Action item:
Check each line of the material below for "white", then copy the ones that contain it.

The records:
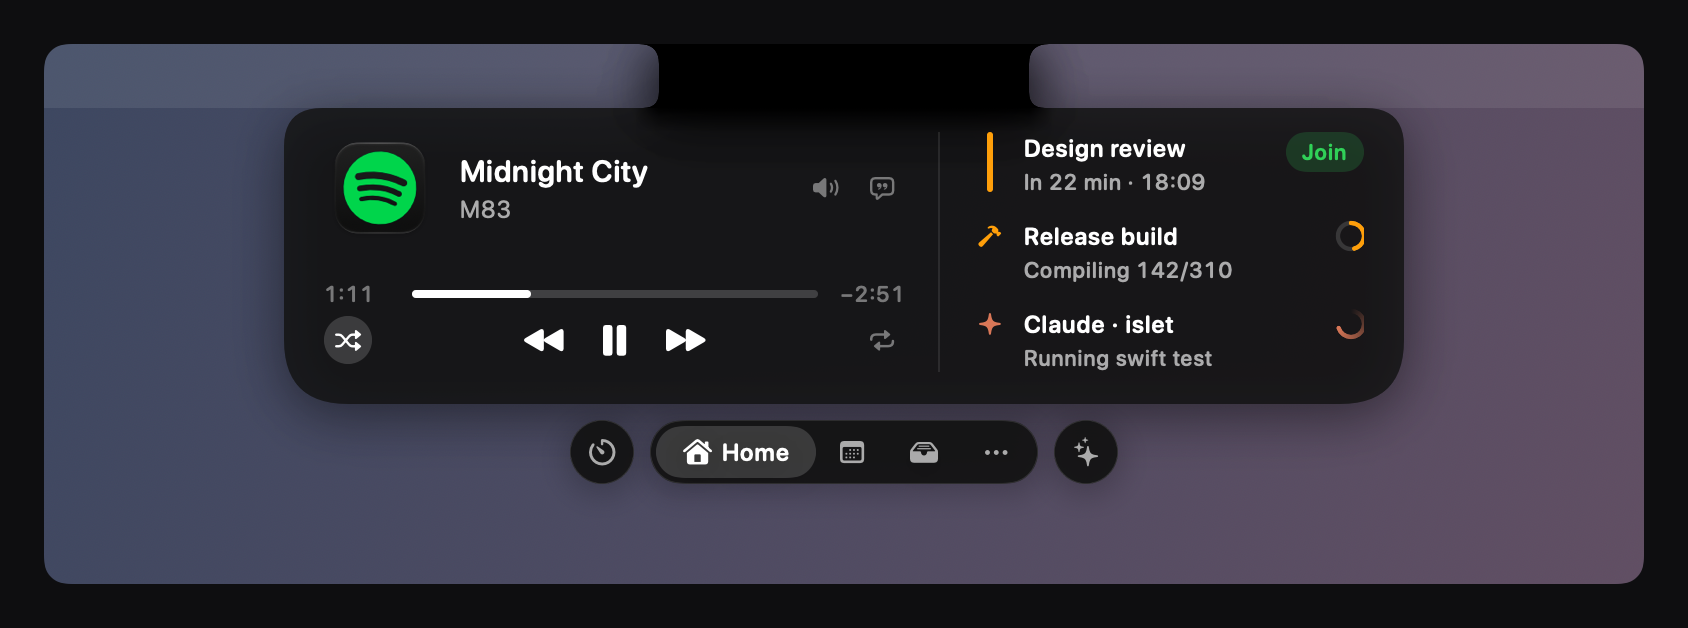
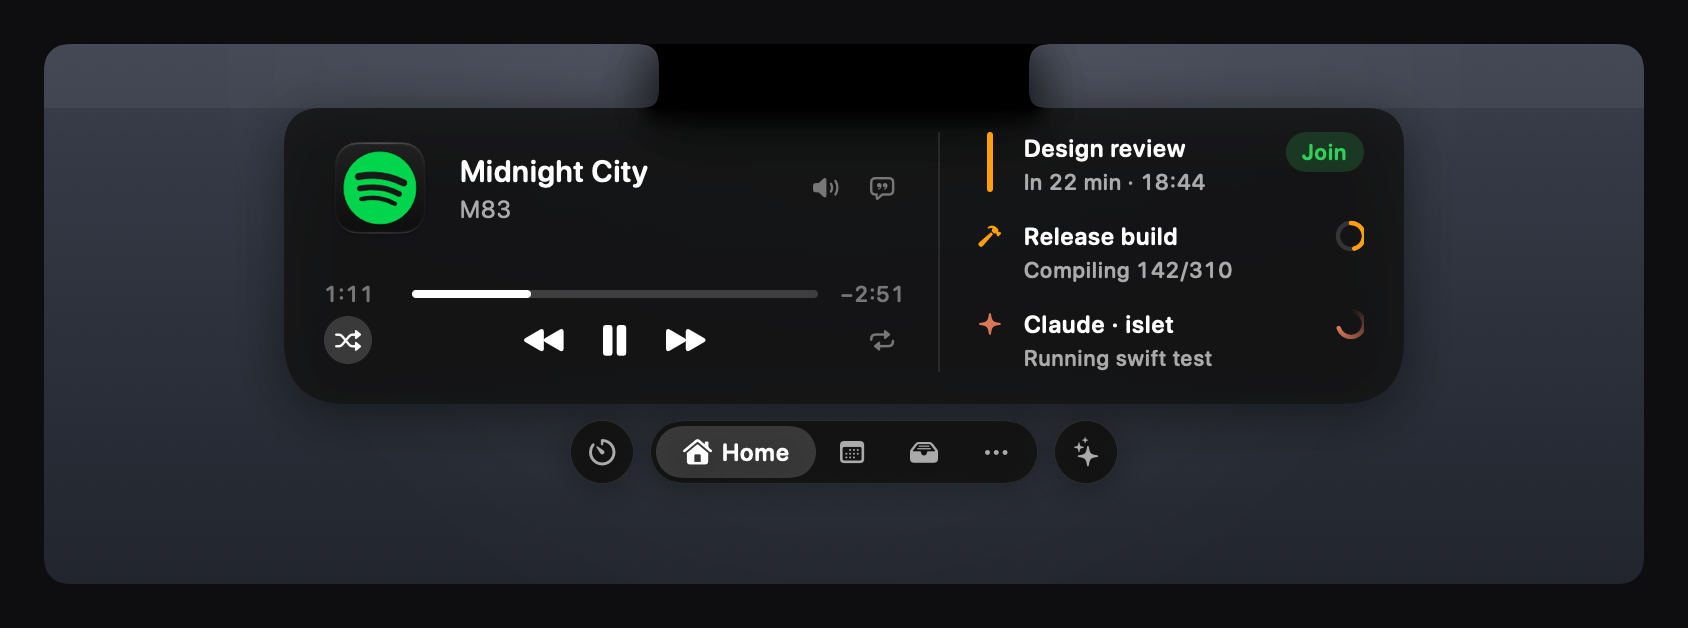
docs(readme): say less, show less, leave more space
The page opened with a bullet of 672 characters and two pictures of nine
states between them. Now each line of What it does is one line and points
at the page that has the detail, the open island leads on its own, and
three closed states follow where they illustrate the list. The desktop
behind them is nearly one colour with a soft lift under the island, so the
island is the only thing on the page with any hue in it.

diff --git a/Sources/Islet/Snapshots+Readme.swift b/Sources/Islet/Snapshots+Readme.swift
@@ -43,16 +43,14 @@ extension Snapshots {
                                                                       resetsAt: now.addingTimeInterval(72 * 60)), threshold: 90)
         let usage = activity(alert.activity(now: now))
 
-        // Five states, not every state: beside a notch the compact island has room for an icon and
-        // a value, so a ride, a score and a timer all look alike there. One of each kind says more
-        // than all of them, and the sneak peeks below carry the detail.
-        _ = (score, timer)
+        // Three states, not every state. Beside a notch the compact island has room for an icon
+        // and a value, so a ride, a score and a timer all look alike there; one of each kind says
+        // more than a sheet of them, and the pages they live on are where the detail belongs.
+        _ = (score, timer, waiting, usage)
         let rows: [(String, IslandPresentation, CGFloat)] = [
             ("Music, with everything else in bubbles", .compact(.nowPlaying(model.nowPlaying!)), 42),
-            ("A ride from your iPhone, mirrored from the menu bar", .compact(.activity(ride, others: 0)), 42),
-            ("A coding agent waiting for you", .compact(.activity(waiting, others: 0)), 42),
+            ("A ride from your iPhone", .compact(.activity(ride, others: 0)), 42),
             ("An agent's plan, step 3 of 5", .sneak(plan), 100),
-            ("A usage limit, before you hit it", .sneak(usage), 98),
         ]
         model.closedPlacements[1] = ClosedPlacement(wing: metrics.wingWidth, slack: .infinity)
         var images: [(String, NSImage)] = []
@@ -133,14 +131,17 @@ enum Readme {
 
 @MainActor
 extension Snapshots {
-    /// A desktop behind the island: a soft, desaturated gradient instead of a bright wallpaper,
-    /// so the island reads as the subject. The menu bar row and the notch are drawn as they are
-    /// on a real Mac, which is what makes the picture legible at a glance.
+    /// A desktop behind the island. Nearly one colour, a little lighter at the top as a real
+    /// wallpaper is under the menu bar, with a soft lift behind the island so it sits in light
+    /// rather than on a stripe. Restraint is the point: the island is the only thing with hue in
+    /// it, so the page it sits on should have almost none.
     static func readmeBackdrop(metrics: IslandMetrics) -> some View {
         ZStack(alignment: .top) {
-            LinearGradient(colors: [Color(red: 0.24, green: 0.28, blue: 0.38), Color(red: 0.38, green: 0.31, blue: 0.39)],
-                           startPoint: .topLeading, endPoint: .bottomTrailing)
-            Rectangle().fill(Color.white.opacity(0.08)).frame(height: metrics.notch.height)
+            LinearGradient(colors: [Color(red: 0.227, green: 0.247, blue: 0.298), Color(red: 0.133, green: 0.145, blue: 0.180)],
+                           startPoint: .top, endPoint: .bottom)
+            RadialGradient(colors: [Color.white.opacity(0.07), Color.white.opacity(0)],
+                           center: .top, startRadius: 0, endRadius: 320)
+            Rectangle().fill(Color.white.opacity(0.05)).frame(height: metrics.notch.height)
             UnevenRoundedRectangle(bottomLeadingRadius: 8, bottomTrailingRadius: 8)
                 .fill(Color.black)
                 .frame(width: metrics.notch.width, height: metrics.notch.height)

diff --git a/README.md b/README.md
@@ -4,29 +4,26 @@
 
 ![The island open on Home: a song playing, with a meeting, a build and a coding agent beside it](docs/images/expanded-home.png)
 
-<img src="docs/images/closed-states.png" width="560" alt="The closed island in five states: music with everything else in bubbles, a ride mirrored from the iPhone, a coding agent waiting, an agent's plan at step 3 of 5, and a usage limit alert">
-
 ## What it does
 
-- **Your iPhone's Live Activities.** Rides, deliveries, scores and flights that macOS shows in the menu bar appear in the island with the app's icon and colour, including the ones the notch hides. 137 apps have their own look. See [Live Activities](docs/LIVE-ACTIVITIES.md).
-- **Now Playing** from any app, browsers included, with a scrubber that seeks, ±15 s, shuffle and repeat, volume and an output picker. Each new song shows for a moment below the notch. Beside the notch, bars, a wave, a pulse, mirrored bars, artwork that turns like a record, or a little animated sticker (five of Islet's own, or a GIF of yours) show that it's playing. With a video in Chrome and a song in Spotify at once, small app icons beside the title switch between every player macOS lists. The controls work for the player macOS gives them to, and for Music and Spotify once you allow Islet to control them; for any other player, the island offers to open its app.
-- **Coding agents.** See what Claude Code, Codex or Cursor is doing, answer their permission requests and questions from the notch, and watch Claude Code's and Codex's usage limits. Those limits are read from files on your Mac, Codex's own session log among them, and only the limit figures are kept; either can be switched off in Settings. Agents can also drive the notch over MCP. See [Integrations](docs/INTEGRATIONS.md) and [MCP](docs/MCP.md).
-- **Ask** Apple Intelligence, Claude, ChatGPT or your command-line agent a quick question. See [AI](docs/AI.md).
-- **Timers and Pomodoro**, started from the island, a phrase like "tea 4m", Siri via Shortcuts ([recipes](docs/SHORTCUTS.md)) or a script.
-- **Calendar and Reminders**: meeting reminders that count down beside the notch and stay until you join, a large Join button, the rest of today, and reminders you can tick off. When macOS hasn't allowed Islet to read your calendar, it says why and opens the right page of System Settings.
-- **Calls, HUDs and system events**: call timers, volume, brightness and microphone HUDs (volume and brightness start off, since macOS shows its own), charging and battery, Focus, keep awake and a summary when you unlock.
-- **A file shelf, clipboard history, download progress and script widgets** (xbar and SwiftBar plugins run unchanged). The clipboard shows links, colours, pictures and files as themselves, with search, filters and pins; the shelf AirDrops a file in one click and lets files go after a day, or when you choose.
-- **Tools you turn on when you want them**: to-dos, a quick note, a unit converter, emoji search, your Shortcuts, the weather, CPU and memory, a camera mirror, a teleprompter just under the camera, a stocks watchlist and today's sales from Stripe, Shopify, Lemon Squeezy, Gumroad, Dodo Payments, Polar and Paddle. Each starts off; turn one on in Settings → Tools and its page appears under More. See [Tools](docs/TOOLS.md).
-- **Extras on the page they belong to**, also off at first: time-synced lyrics (Now Playing), a month calendar on Today, a stopwatch and focus sounds (Timers), and OpenRouter, Copilot and Ollama usage on Home (Coding agents).
-- **Your own activities** from the command line, a local HTTP API, the `islet://` URL scheme or iPhone Shortcuts. See the [API](docs/API.md).
+- **Your iPhone's Live Activities** — rides, deliveries, scores, flights — shown in the notch instead of hidden behind it. 137 apps have their own look. → [Live Activities](docs/LIVE-ACTIVITIES.md)
+- **Now Playing** from any app, browsers included, with synced lyrics, a scrubber that seeks and an output picker. Small app icons switch between every player macOS lists.
+- **Coding agents.** Watch Claude Code, Codex and Cursor work, answer their permission requests from the notch, and keep an eye on usage limits. → [Integrations](docs/INTEGRATIONS.md), [MCP](docs/MCP.md)
+- **Meetings, timers and reminders.** A meeting counts down beside the notch and waits with a Join button until you join it.
+- **A shelf, clipboard history and download progress.** Drop files on the notch, AirDrop one in a click, find that link you copied an hour ago.
+- **Twelve tools, each off until you want it:** to-dos, a note, a converter, emoji, the weather, a camera mirror, a teleprompter, stocks, sales and more. → [Tools](docs/TOOLS.md)
+- **Ask** Apple Intelligence, Claude, ChatGPT or your command-line agent a quick question. → [AI](docs/AI.md)
+- **Your own activities** from a script, the command line, an HTTP API, the `islet://` scheme or iPhone Shortcuts. → [API](docs/API.md)
+
+<img src="docs/images/closed-states.png" width="520" alt="The closed island: music with everything else in bubbles, a ride mirrored from the iPhone, and a coding agent's plan at step 3 of 5">
 
 ## How it stays out of the way
 
-- **It sits beside the notch, like the iPhone's.** It always stays in the menu bar row. With Accessibility it measures the menu bar and shrinks to the free space, down to just an icon each side, so it covers a menu bar icon only when the bar is packed right up to the notch.
+- **It lives in the menu bar row.** With Accessibility it measures the bar and shrinks to the space that's free, so it covers an icon only when the bar is packed right up to the notch.
 - **It costs nothing when idle.** Everything is driven by events, and the pointer isn't watched until it reaches the notch.
 - **It asks for nothing up front.** Each permission is requested when you turn on the feature that needs it.
-- **It keeps things on your Mac.** No account, no telemetry, no licence server. Questions go to an AI provider only when you ask one, with your own key. Lyrics, the weather, sales, stocks and OpenRouter or Copilot usage reach the network only once you turn them on; lyrics and the weather send no more than the song or a rounded position, and Islet never reads another app's sign-in.
-- **It works with VoiceOver and the keyboard.** VoiceOver reads the island in words ("Tea, 4 minutes 32 seconds left"), Increase Contrast firms up its text and edges, and with Keyboard navigation on, Tab reaches every control in Settings.
+- **It keeps things on your Mac.** No account, no telemetry, no licence server. Nothing reaches the network until you switch on something that needs it, and Islet never reads another app's sign-in.
+- **It works with VoiceOver and the keyboard**, and honours Reduce Motion and Increase Contrast.
 - **It's free and MIT-licensed**, written from scratch.
 
 ## Download
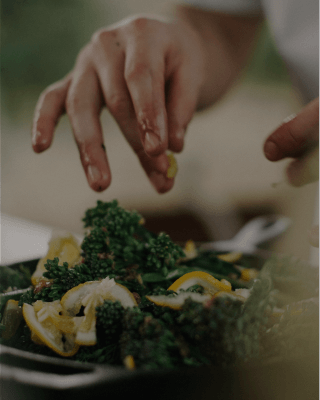
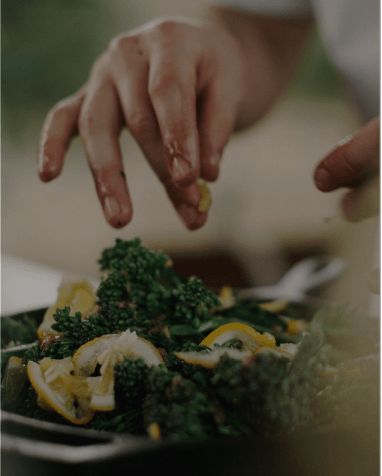
teste commit

Changed region(s): [[0.9688, 0.0, 1.0, 1.0]]

diff --git a/css/sessoes/servicos.css b/css/sessoes/servicos.css
@@ -1,134 +1,16 @@
 .item_servico {
   grid-column: 1 / -1;
-  position: relative;
+  background: gray;
 }
 
 #organico,
 #receitas,
 #cursos {
-  max-width: 320px;
-  height: 400px;
+  max-width: 430px;
+  height: 538px;
 }
 
 #organico {
-  background: url("../../img/servicos/organico_1.png");
-}
-
-#receitas {
-  background: url("../../img/servicos/receitas_1.png");
-}
-
-#cursos {
-  background: url("../../img/servicos/cursos_1.png");
-}
-
-.item_servico h2 {
-  font-family: "Red Hat Display", sans-serif;
-  font-size: 36px;
-  font-weight: 400;
-  color: #ffffff;
-  text-transform: uppercase;
-  letter-spacing: 6px;
-  text-align: center;
-  margin-top: 180px;
-}
-
-@keyframes mostrar-texto {
-  from {
-    opacity: 0;
-  }
-  to {
-    opacity: 1;
-  }
-}
-
-.descricao {
-  background: #533100;
-  position: absolute;
-  top: 0;
-  height: 400px;
-  width: 100%;
-  display: none;
-  flex-direction: column;
-  justify-content: center;
-  align-items: center;
-}
-
-.descricao p {
-  color: #fffaf0;
-  font-family: "Assistant", sans-serif;
-  font-size: 20px;
-  font-weight: 600;
-  max-width: 280px;
-  text-align: center;
-  line-height: 1.6;
-}
-
-.descricao p:first-child {
-  margin-bottom: 20px;
-}
-
-[data-descricao="texto_receitas"] p:first-child {
-  margin-bottom: 0px;
-}
-
-.icone_descricao {
-  display: block;
-  width: 20px;
-  height: 16px;
-  color: #ffffff;
-  border-top: 2px solid currentColor;
-  position: absolute;
-  z-index: 200;
-  top: 22px;
-  left: 20px;
-  cursor: pointer;
-}
-
-.icone_descricao::before {
-  content: "";
-  display: block;
-  margin-top: 6px;
-  height: 2px;
-  width: 70%;
-  background: currentColor;
-}
-
-.icone_descricao::after {
-  content: "";
-  display: block;
-  margin-top: 6px;
-  height: 2px;
-  width: 50%;
-  background: currentColor;
-  position: relative;
-  transition: transform 0.3s ease;
-}
-
-[data-descricao="icone_organico"].mudarIcone,
-[data-descricao="icone_receitas"].mudarIcone,
-[data-descricao="icone_cursos"].mudarIcone {
-  border-top-color: transparent;
-}
-
-[data-descricao="icone_organico"].mudarIcone::before,
-[data-descricao="icone_receitas"].mudarIcone::before,
-[data-descricao="icone_cursos"].mudarIcone::before {
-  width: 100%;
-  transform: rotate(45deg);
-}
-
-[data-descricao="icone_organico"].mudarIcone::after,
-[data-descricao="icone_receitas"].mudarIcone::after,
-[data-descricao="icone_cursos"].mudarIcone::after {
-  width: 100%;
-  top: -8px;
-  transform: rotate(135deg);
-}
-
-[data-descricao="texto_organico"].mostrarTexto,
-[data-descricao="texto_receitas"].mostrarTexto,
-[data-descricao="texto_cursos"].mostrarTexto {
-  display: flex;
-  animation: mostrar-texto 0.3s ease;
+  background: url("../../img/servicos/organico_1.png") center center;
+  background-size: cover;
 }

diff --git a/index.html b/index.html
@@ -63,32 +63,7 @@
   <!--SERVIÇOS-->
   <section class="servicos" id="servicos">
     <div class="item_servico" id="organico">
-      <span class="icone_descricao" data-descricao="icone_organico"></span>
-      <h2>Orgânico</h2>
-      <div class="descricao" data-descricao="texto_organico">
-        <p>Busco sempre utilizar ingredientes naturais e orgânicos em minhas receitas.</p>
-        <p>Produzo alguns em minha horta,
-          e outros vou adquirindo de produtores locais.</p>
-      </div>
-    </div>
 
-    <div class="item_servico" id="receitas">
-      <span class="icone_descricao" data-descricao="icone_receitas"></span>
-      <h2>Receitas</h2>
-      <div class="descricao" data-descricao="texto_receitas">
-        <p>Uma vez que tenho os melhores ingredientes em mãos, elaboro as receitas tendo como principal objetivo uma
-          alimentação saudável.</p>
-      </div>
-    </div>
-
-    <div class="item_servico" id="cursos">
-      <span class="icone_descricao" data-descricao="icone_cursos"></span>
-      <h2>Cursos</h2>
-      <div class="descricao" data-descricao="texto_cursos">
-        <p>Além disso, ensino sobre como fazer essas receitas, e várias outras exclusivas nesses cursos que leciono.
-          Alguns deles são pagos, outros são aulões gratuitos... </p>
-        <p>Seria interessante dar uma conferida você mesmo!</p>
-      </div>
     </div>
   </section>
   <!--SERVIÇOS-->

Task answer:
-            Rectangle().fill(Color.white.opacity(0.08)).frame(height: metrics.notch.height)
+            RadialGradient(colors: [Color.white.opacity(0.07), Color.white.opacity(0)],
+            Rectangle().fill(Color.white.opacity(0.05)).frame(height: metrics.notch.height)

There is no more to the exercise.